> [Exercise brief]: Please give the entries again in full and exactly, without any picture.

> [Dataset records]:
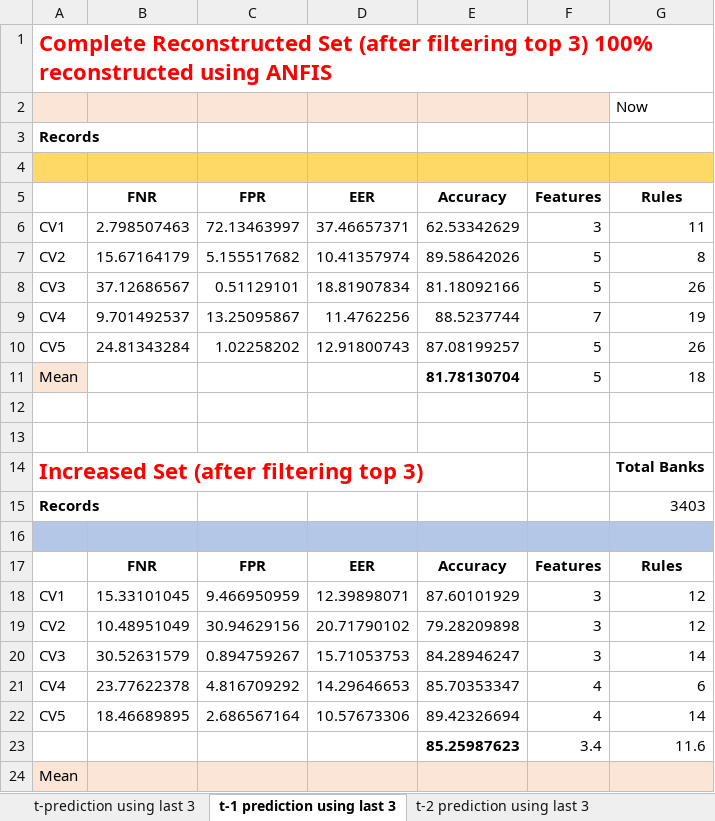
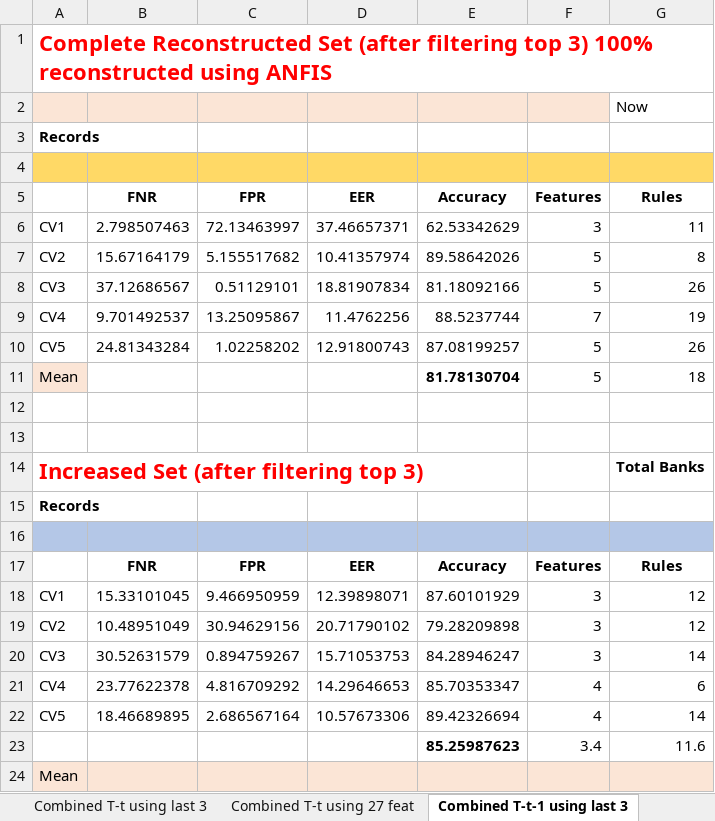
Before and after one commit to Javelin1991/htet_predict_bank_failure, an Excel workbook: Experiment_Resulsts/SaFIN(FRIE)_HCL_Classification_Results.xlsx, sheet Combined T-t-1 using last 3, drawn as a sheet; values as stored, in another font and other column widths than the file's, no borders; the diff names each change by its address in the sheet, - before the commit and + after, or states it on an @@ line.

```diff
--- a/Experiment_Resulsts/SaFIN(FRIE)_HCL_Classification_Results.xlsx (sheet Combined T-t-1 using last 3)
+++ b/Experiment_Resulsts/SaFIN(FRIE)_HCL_Classification_Results.xlsx (sheet Combined T-t-1 using last 3)
-sheet tab: t-prediction using last 3
+sheet tab: Combined T-t using last 3
-sheet tab: t-1 prediction using last 3
+sheet tab: Combined T-t-1 using last 3
+sheet tab: Combined T-t using 27 feat
-G15 (Rules): 3403
+G15 (Rules): (empty)
```
Also changed, not shown: sheet Combined T-t using last 3, sheet Combined T-t-2 using last 3, other sheet tabs, 11 other files.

> [Output for this task]:
Before and after one commit to Javelin1991/htet_predict_bank_failure, an Excel workbook: Experiment_Resulsts/SaFIN(FRIE)_HCL_Classification_Results.xlsx, sheet Combined T-t-1 using last 3, drawn as a sheet; values as stored, in another font and other column widths than the file's, no borders; the diff names each change by its address in the sheet, - before the commit and + after, or states it on an @@ line.

```diff
--- a/Experiment_Resulsts/SaFIN(FRIE)_HCL_Classification_Results.xlsx (sheet Combined T-t-1 using last 3)
+++ b/Experiment_Resulsts/SaFIN(FRIE)_HCL_Classification_Results.xlsx (sheet Combined T-t-1 using last 3)
-sheet tab: t-prediction using last 3
+sheet tab: Combined T-t using last 3
-sheet tab: t-1 prediction using last 3
+sheet tab: Combined T-t-1 using last 3
+sheet tab: Combined T-t using 27 feat
-G15 (Rules): 3403
+G15 (Rules): (empty)
```
Also changed, not shown: sheet Combined T-t using last 3, sheet Combined T-t-2 using last 3, other sheet tabs, 11 other files.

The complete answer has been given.